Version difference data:
-------

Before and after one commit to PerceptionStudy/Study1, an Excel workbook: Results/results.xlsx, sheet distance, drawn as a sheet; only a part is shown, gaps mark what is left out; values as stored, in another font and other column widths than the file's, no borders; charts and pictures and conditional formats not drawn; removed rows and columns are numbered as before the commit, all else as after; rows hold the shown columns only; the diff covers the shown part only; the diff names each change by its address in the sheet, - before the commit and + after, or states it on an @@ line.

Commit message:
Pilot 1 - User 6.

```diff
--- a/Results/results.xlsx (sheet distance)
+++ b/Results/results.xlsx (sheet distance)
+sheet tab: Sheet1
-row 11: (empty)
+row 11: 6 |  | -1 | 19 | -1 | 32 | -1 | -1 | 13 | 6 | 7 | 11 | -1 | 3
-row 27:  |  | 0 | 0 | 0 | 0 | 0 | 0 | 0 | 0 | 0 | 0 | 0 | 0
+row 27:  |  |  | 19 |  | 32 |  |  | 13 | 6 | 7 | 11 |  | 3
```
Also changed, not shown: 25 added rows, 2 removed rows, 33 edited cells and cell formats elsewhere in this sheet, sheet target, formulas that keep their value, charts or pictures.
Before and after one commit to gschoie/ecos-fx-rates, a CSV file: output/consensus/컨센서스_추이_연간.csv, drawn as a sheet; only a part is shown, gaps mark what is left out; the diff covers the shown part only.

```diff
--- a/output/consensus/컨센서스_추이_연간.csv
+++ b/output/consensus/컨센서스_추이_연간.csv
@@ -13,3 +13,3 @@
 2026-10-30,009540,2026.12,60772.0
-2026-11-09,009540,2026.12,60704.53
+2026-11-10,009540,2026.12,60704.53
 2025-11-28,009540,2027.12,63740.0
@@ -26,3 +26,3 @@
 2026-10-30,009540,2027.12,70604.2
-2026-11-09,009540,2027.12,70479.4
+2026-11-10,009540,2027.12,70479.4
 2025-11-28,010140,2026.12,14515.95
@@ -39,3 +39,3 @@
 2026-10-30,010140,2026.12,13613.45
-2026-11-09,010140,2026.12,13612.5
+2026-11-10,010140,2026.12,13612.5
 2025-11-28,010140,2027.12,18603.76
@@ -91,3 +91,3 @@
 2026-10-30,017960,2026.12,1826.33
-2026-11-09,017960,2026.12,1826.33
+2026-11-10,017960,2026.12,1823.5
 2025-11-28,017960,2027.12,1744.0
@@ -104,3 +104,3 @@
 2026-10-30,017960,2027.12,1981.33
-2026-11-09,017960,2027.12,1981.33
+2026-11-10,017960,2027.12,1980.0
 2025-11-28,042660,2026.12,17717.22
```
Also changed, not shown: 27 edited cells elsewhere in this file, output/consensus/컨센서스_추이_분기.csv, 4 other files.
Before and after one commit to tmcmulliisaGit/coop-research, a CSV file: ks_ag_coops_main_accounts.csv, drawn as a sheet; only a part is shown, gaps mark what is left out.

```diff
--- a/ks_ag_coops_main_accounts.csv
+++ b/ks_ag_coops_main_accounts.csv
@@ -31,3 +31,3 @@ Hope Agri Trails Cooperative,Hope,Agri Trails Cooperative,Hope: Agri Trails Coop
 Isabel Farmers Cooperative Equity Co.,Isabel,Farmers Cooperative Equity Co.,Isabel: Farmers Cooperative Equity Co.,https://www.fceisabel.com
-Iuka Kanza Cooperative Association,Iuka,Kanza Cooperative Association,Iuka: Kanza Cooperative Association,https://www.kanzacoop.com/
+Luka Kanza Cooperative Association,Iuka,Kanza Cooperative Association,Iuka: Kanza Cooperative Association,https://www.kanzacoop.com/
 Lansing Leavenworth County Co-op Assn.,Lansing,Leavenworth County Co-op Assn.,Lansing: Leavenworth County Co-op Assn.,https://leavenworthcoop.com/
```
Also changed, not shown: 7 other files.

-------

→ WHAT TO WORK ON: Above are some records. Copy each of their lines that holds the string "files".

→ ANSWER TO THIS TASK:
Also changed, not shown: 27 edited cells elsewhere in this file, output/consensus/컨센서스_추이_분기.csv, 4 other files.
Also changed, not shown: 7 other files.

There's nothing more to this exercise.